I also found myself drawn to Rohan’s surprising language throughout, her narrators’ true-feeling observations and unexpected comparisons. From the title story, for example: “Dad’s eyes paled to a lesser blue. He looked pained, as if some animal were lurking beneath the table, gnawing on his toes.” Or in “Into the West,” a patient is “holding the teabag by its white thread and plunging it in and out of the water, as if repeatedly saving it.” Such sharp details, unexpected and unique, set the collection apart.
Rohan often harnesses surprising language in character descriptions as well. In “At the Side of the Road,” for example: “He strutted toward her, a gummy, twitchy fella with a bloated face and mad, dilated pupils.” The energy here feels infectious. In “Collisions,” eyes are shimmering gold “like the throats of the hummingbirds on my parents’ bedroom wallpaper,” and in “Any Wonder Left,” a woman’s ankles are “pale and plump as halibut.” My favorite may be from “Into the West,” when a man’s large eyes are described so unexpectedly as “the color of wet acorns.” Who else might think to pair the adjective “wet” with “acorns?” And yet, we know precisely what she means.
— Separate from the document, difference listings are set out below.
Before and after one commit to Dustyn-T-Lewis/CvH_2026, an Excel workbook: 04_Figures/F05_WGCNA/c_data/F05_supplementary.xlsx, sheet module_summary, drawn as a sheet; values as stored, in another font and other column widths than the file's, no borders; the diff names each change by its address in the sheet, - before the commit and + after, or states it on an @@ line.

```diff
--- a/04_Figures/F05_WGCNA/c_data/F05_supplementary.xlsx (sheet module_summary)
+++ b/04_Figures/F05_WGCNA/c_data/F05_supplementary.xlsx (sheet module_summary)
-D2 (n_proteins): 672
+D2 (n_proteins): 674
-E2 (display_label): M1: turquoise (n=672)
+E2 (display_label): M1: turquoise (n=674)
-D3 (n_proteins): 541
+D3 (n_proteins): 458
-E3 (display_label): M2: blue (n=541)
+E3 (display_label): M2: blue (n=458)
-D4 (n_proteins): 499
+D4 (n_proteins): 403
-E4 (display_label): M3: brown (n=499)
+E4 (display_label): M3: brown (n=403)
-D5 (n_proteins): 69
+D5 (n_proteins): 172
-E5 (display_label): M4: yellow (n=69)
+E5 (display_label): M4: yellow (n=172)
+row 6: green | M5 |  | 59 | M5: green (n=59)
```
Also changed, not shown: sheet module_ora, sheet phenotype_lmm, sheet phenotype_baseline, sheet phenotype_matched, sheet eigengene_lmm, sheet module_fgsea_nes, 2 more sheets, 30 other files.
Beyond unexpected descriptions, I also felt rewarded by a number of searing, sobering lines, often achieved through characters ruminating and processing. In “Rare, But Not Impossible,” ex-pat daughter Margo considers young protesters: “To be ordinary and discounted, and to dare to stand up to that much power, it was risky, remarkable. It could crush you.” Later her thoughts fall more directly on her Irish mother: “Margo’s hurt and anger softened. Mam couldn’t ever concede that the church and state had played and cheated women since time immemorial. It would call into question her entire existence.” Rohan effectively draws us into Margo’s emotions, having readers experience such insights as Margo does. Sometimes such insights arrive as truly heartbreaking dialogue, as when Mam asks, “Did your dad and I do something wrong? Is that why you don’t want kids?” The stories, while controlled and carefully orchestrated, allow the power of such lines to strike and then resonate.
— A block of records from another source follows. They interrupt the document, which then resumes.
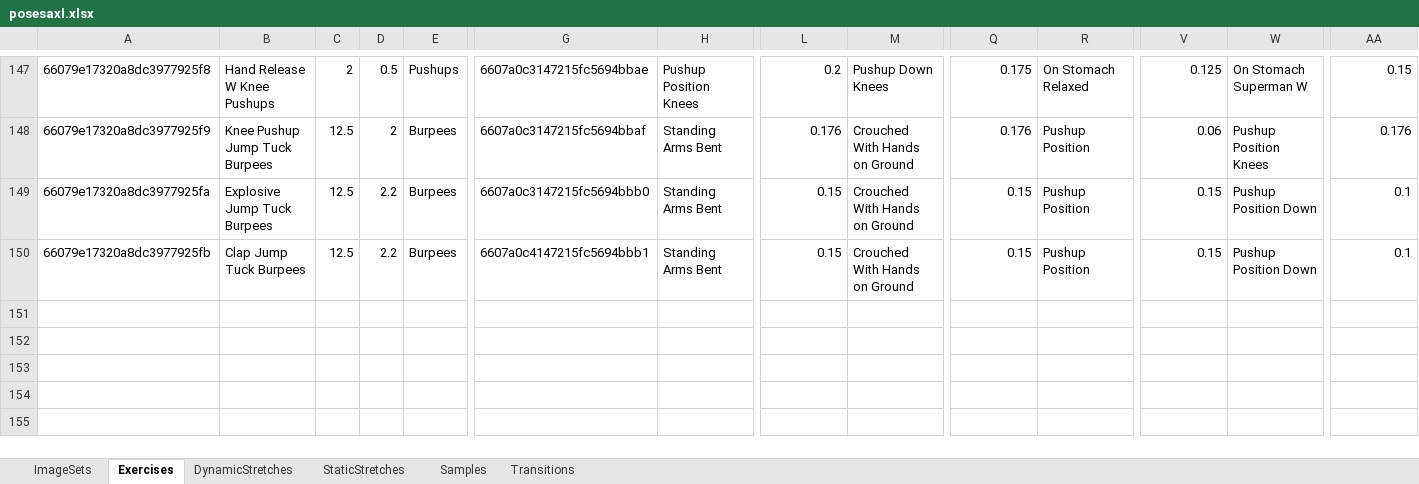
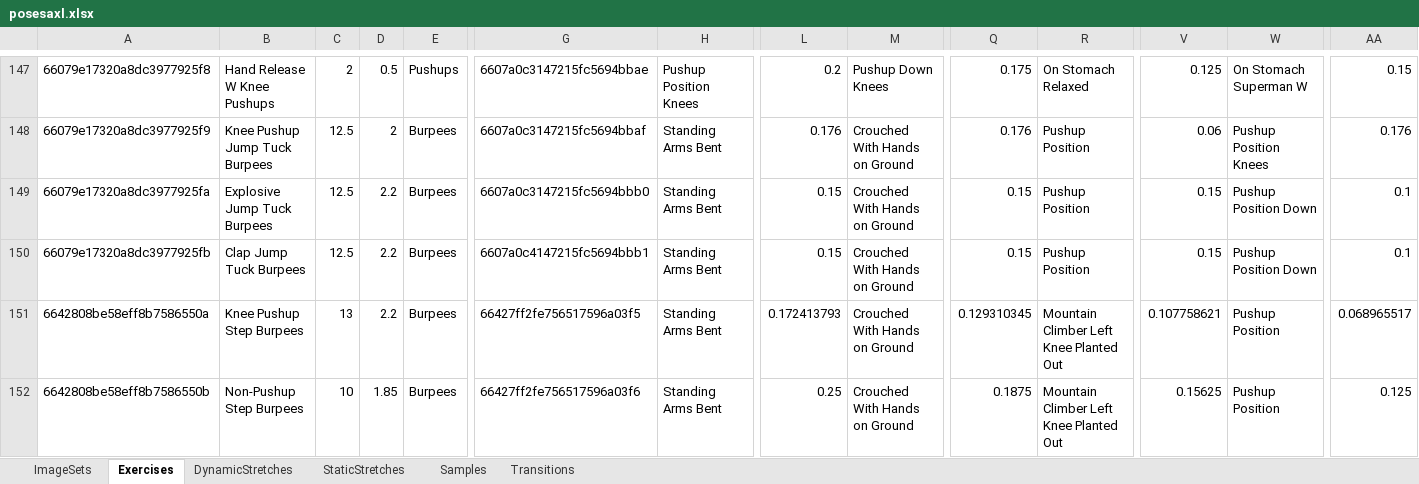
Before and after one commit to kopatsis/i9posesa, an Excel workbook: assets/posesaxl.xlsx, sheet Exercises, drawn as a sheet; only a part is shown, gaps mark what is left out; values as stored, in another font and other column widths than the file's, no borders; rows hold the shown columns only; the diff names each change by its address in the sheet, - before the commit and + after, or states it on an @@ line.

Commit message:
changed xl file

```diff
--- a/assets/posesaxl.xlsx (sheet Exercises)
+++ b/assets/posesaxl.xlsx (sheet Exercises)
+row 151: 6642808be58eff8b7586550a | Knee Pushup Step Burpees | 13 | 2.2 | Burpees | 66427ff2fe756517596a03f5 | Standing Arms Bent | 0.172413793 | Crouched With Hands on Ground | 0.129310345 | Mountain Climber Left Knee Planted Out | 0.107758621 | Pushup Position | 0.068965517
+row 152: 6642808be58eff8b7586550b | Non-Pushup Step Burpees | 10 | 1.85 | Burpees | 66427ff2fe756517596a03f6 | Standing Arms Bent | 0.25 | Crouched With Hands on Ground | 0.1875 | Mountain Climber Left Knee Planted Out | 0.15625 | Pushup Position | 0.125
```
Also changed, not shown: sheet Samples.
I realize that packing a review with many luminous lines may in a way be cheating (a show-and-tell of my favorite lines in the book). I’ll just say there’s much to admire in Rohan’s collection. And perhaps leave you with one last passage that echoed thematically throughout many stories; this also comes from “Rare, But Not Impossible”: “Her whole life, people criticized her voice—too posh for her Northside, working-class neighborhood when she was a girl; not Irish enough in New York City; and too American in Ireland. No matter where she was, she never sounded like she belonged.” So many people in this collection experience a sense of not belonging. Luckily, in Rohan they find a sharp and generous observer willing to give voice to their longing.
About the Reviewer
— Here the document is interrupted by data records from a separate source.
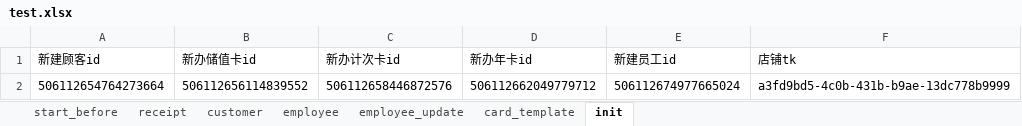
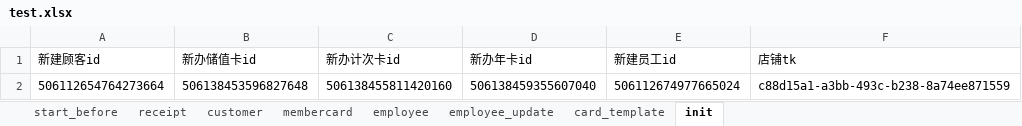
Before and after one commit to windy0122/APP_Auto, an Excel workbook: test_data/test.xlsx, sheet init, drawn as a sheet; values as stored, in another font and other column widths than the file's, no borders; the diff names each change by its address in the sheet, - before the commit and + after, or states it on an @@ line.

```diff
--- a/test_data/test.xlsx (sheet init)
+++ b/test_data/test.xlsx (sheet init)
@@ sheet tab unhidden: membercard @@
-B2 (新办储值卡id): 506112656114839552
+B2 (新办储值卡id): 506138453596827648
-C2 (新办计次卡id): 506112658446872576
+C2 (新办计次卡id): 506138455811420160
-D2 (新办年卡id): 506112662049779712
+D2 (新办年卡id): 506138459355607040
-F2 (店铺tk): a3fd9bd5-4c0b-431b-b9ae-13dc778b9999
+F2 (店铺tk): c88d15a1-a3bb-493c-b238-8a74ee871559
```
Also changed, not shown: sheet customer, sheet card_template, 10 other files.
Corey Campbell's short fiction has appeared, or is forthcoming, in Story, The Gettysburg Review, Colorado Review, Salamander, and the anthology Buffalo Cactus and Other New Stories from the Southwest. She has received support from the Sewanee Writers' Conference, the University of Houston, and the National Academy of Television Arts and Sciences. In 2021, she was awarded the Larry Levis Postgraduate Prize in Fiction from the Warren Wilson MFA Program for Writers.